Bright yellow daffodils are a surefire sign that spring has arrived.
ATTRIBUTION: Dimitry B. (Flickr)

Spring-flowering bulbs provide a colorful display of plant life from early spring through summer. Fall is the prime time for planting hardy spring-flowering bulbs, preferably at least six weeks before the soil gets too hard and frost covers the ground. Planting spring-flowering bulbs from early October through late November provides ample time for the bulbs to root and establish themselves. In warmer climates, bulbs can be planted as late as December, or when the average nighttime temperatures in your area reach 40 to 50 degrees on average. Here’s a look at some spring flowers to plant in fall.

1. Daffodil

Sunny daffodils that are planted in the fall will bloom in late winter or early spring. These hardy perennials require a site that offers full sun or partial shade. Plant your bulbs about two to four weeks before the ground freezes spaced about three to six inches apart. Sprinkle a small amount of bulb fertilizer in the hole during planting.

2. Anemone

Spring-blooming anemones are low-growing plants excellent for rock and woodland gardens. Plant these bulbs in early fall in a location where they will receive at least a half-day of sun. Opt for a site that offers good drainage, and plant the anemone bulbs at least two inches under the soil approximately one inch apart. Give the bulbs a good soaking to jump-start their growth.

3. Tulip

Plant tulip bulbs when the soil is about 60 degrees in an area that is sunny or lightly shaded but not excessively wet.

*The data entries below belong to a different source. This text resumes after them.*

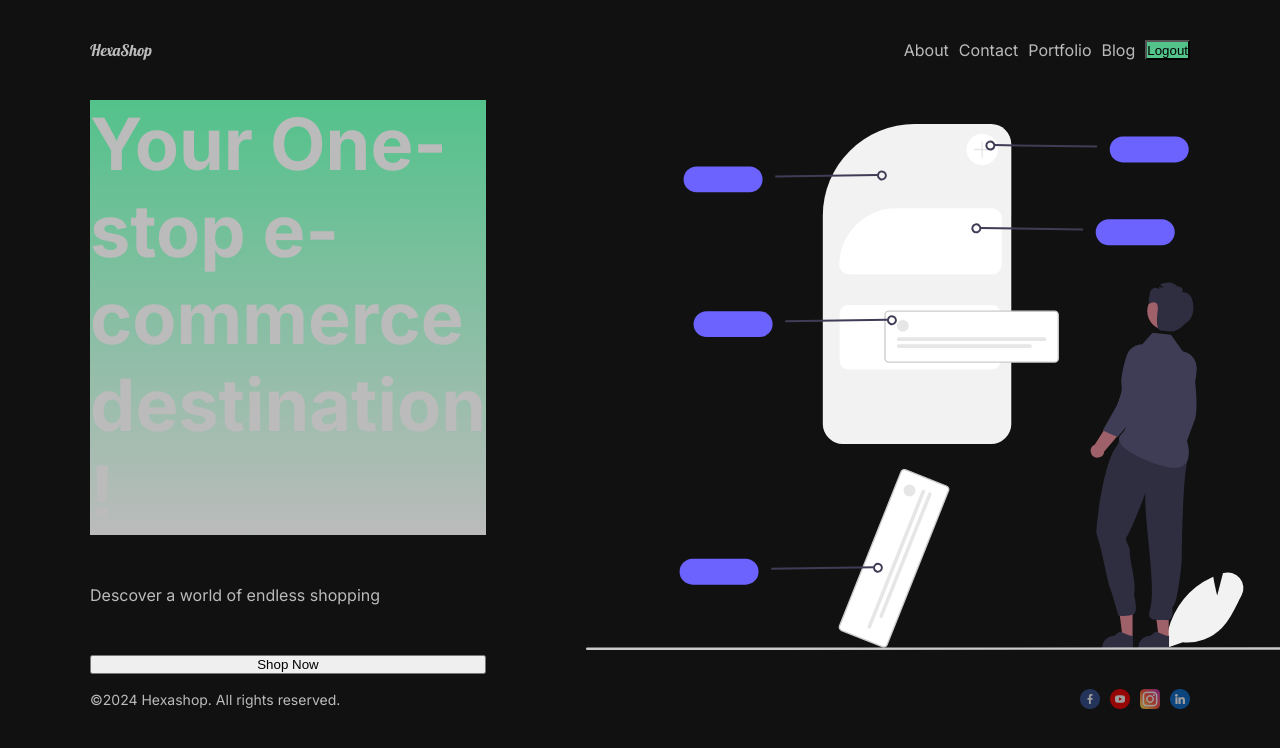
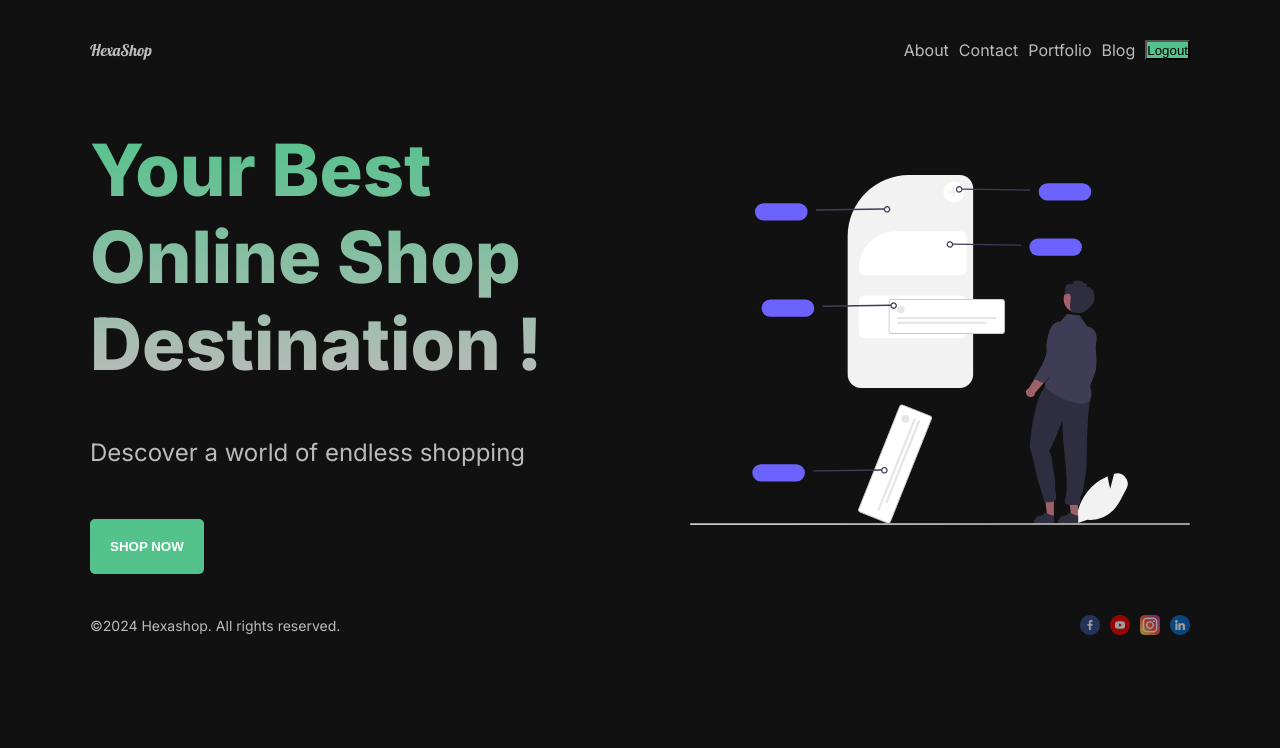
Before and after one commit to AbdallahSHILI/SellProduct, a Next.js app: page / in a window 1280 px wide. Shown: the top 748 px of the page. Built offline with nearby package versions, Linux system fonts and the light colour scheme.

Commit message:
style the home page

```diff
--- a/src/app/globals.css
+++ b/src/app/globals.css
@@ -1,6 +1,7 @@
 :root {
   --color-primary: #53c28b;
   --color-secondary: #bbb;
+  --size-border-radius:5px;
 }
 
 * {
--- a/src/app/page.jsx
+++ b/src/app/page.jsx
@@ -6,14 +6,14 @@ export default function Home() {
   return (
     <div className={styles.container}>
       <div className={styles.col}>
-        <h1 className={styles.title}>Your One-stop e-commerce destination !</h1>
+        <h1 className={styles.title}>Your Best Online Shop Destination !</h1>
         <p className={styles.description}>
-          Descover a world of endless shopping{" "}
+          Descover a world of endless shopping
         </p>
         <button className={styles.button}>Shop Now</button>
       </div>
       <div className={styles.col}>
-        <Image src={Hero} alt="Hex" />
+        <Image src={Hero} alt="Hex" className={styles.img} />
       </div>
     </div>
   );
--- a/src/app/page.module.css
+++ b/src/app/page.module.css
@@ -18,13 +18,30 @@
     var(--color-primary),
     var(--color-secondary)
   );
+  background-clip: text;
+  -webkit-text-fill-color: transparent;
+  font-weight: 800;
 }
 
-/* img {
+.img {
+  width: 100%;
+  height: 500px;
+  object-fit: contain;
 }
 
 .description {
+  font-size: 24px;
+  line-height: 2rem;
 }
 
 .button {
-} */
+  padding: 20px;
+  cursor: pointer;
+  background-color: var(--color-primary);
+  border: none;
+  border-radius: var(--size-border-radius);
+  width: max-content;
+  color: white;
+  text-transform: uppercase;
+  font-weight: bold;
+}
```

Space the holes for the bulbs four to six inches apart and about eight inches down from the base of the bulb. Insert the bulbs into the holes, pointed side up. Give the tulip bulbs a light shower of water after planting.

4. Snowdrop

Snowdrop flowers are a popular plant, as they’re virtually pest-free and can withstand cooler temperatures. Choose a planting site that offers moist, well-drained soil, preferably under a shrub or tree for adequate shade. Plant the bulbs with the flat base down about two inches under the soil. As these un-dried bulbs do not store well, plant them quickly.

5. Hyacinth

Hyacinths are favored for their pleasant fragrance and intense colors. Plant these bulbs in a site that offers full sun to light shade in well-drained soil. Hyacinths should be planted about six to eight weeks before a hard frost is expected, or when the soil is below 60 degrees. Use a garden tiller or fork to loosen the soil, mix in two to four inches of compost, and then set the bulbs pointed side up in six-to-eight-inch holes. Water the site generously after planting.

6. Siberian Squill

Siberian squill is an early spring flower that is commonly seen in blue, white, and pink shades. This spring-flowering bulb requires full to partial sun and should be planted in groups approximately three to five inches below the soil, spaced several inches apart. For the best results, mix a small amount of bulb fertilizer into each hole

7. Crocus

Crocus is a small clump-forming perennial that is often planted in large groupings of 20 to 30 bulbs spaced out three to four inches apart. Plant the bulbs in the fall in a location that receives sun to partial shade. Bulbs should be planted three to six inches deep and away from summer annuals and other types of water-hungry summer blooms.

8. Freesia

Freesia flowers grow from bulb-like corms that should be soaked in water for about 30 minutes before planting. Plant freesia in nutrient-rich soil that offers adequate drainage and full sunlight or afternoon sun exposure. Dig a hole that is approximately three times as deep as the corm width and add bulb fertilizer to the bottom of the hole. Space the corms about an inch apart.

9. Crown Imperial

Crown imperial features impressive yellow, red, or orange blooms that create a “crown” on the top of a three-foot tall stalk. These elegant flowers require a bed that gets a full six to eight hours of sunlight and optimal drainage. Add a two-inch layer of compost before planting as well as a layer of sand on top of the planted bulbs to improve drainage.

10. Allium

Alliums appear as colorful globes that sit upon slim, straight stems. Plant these bulbs in a location with proper drainage and in a site that receives full sun. Bulbs should be planted at least three inches deep and about six to eight inches apart, with the pointed side of the bulb facing up. Once planted, water alliums well to help the soil settle around the bulbs.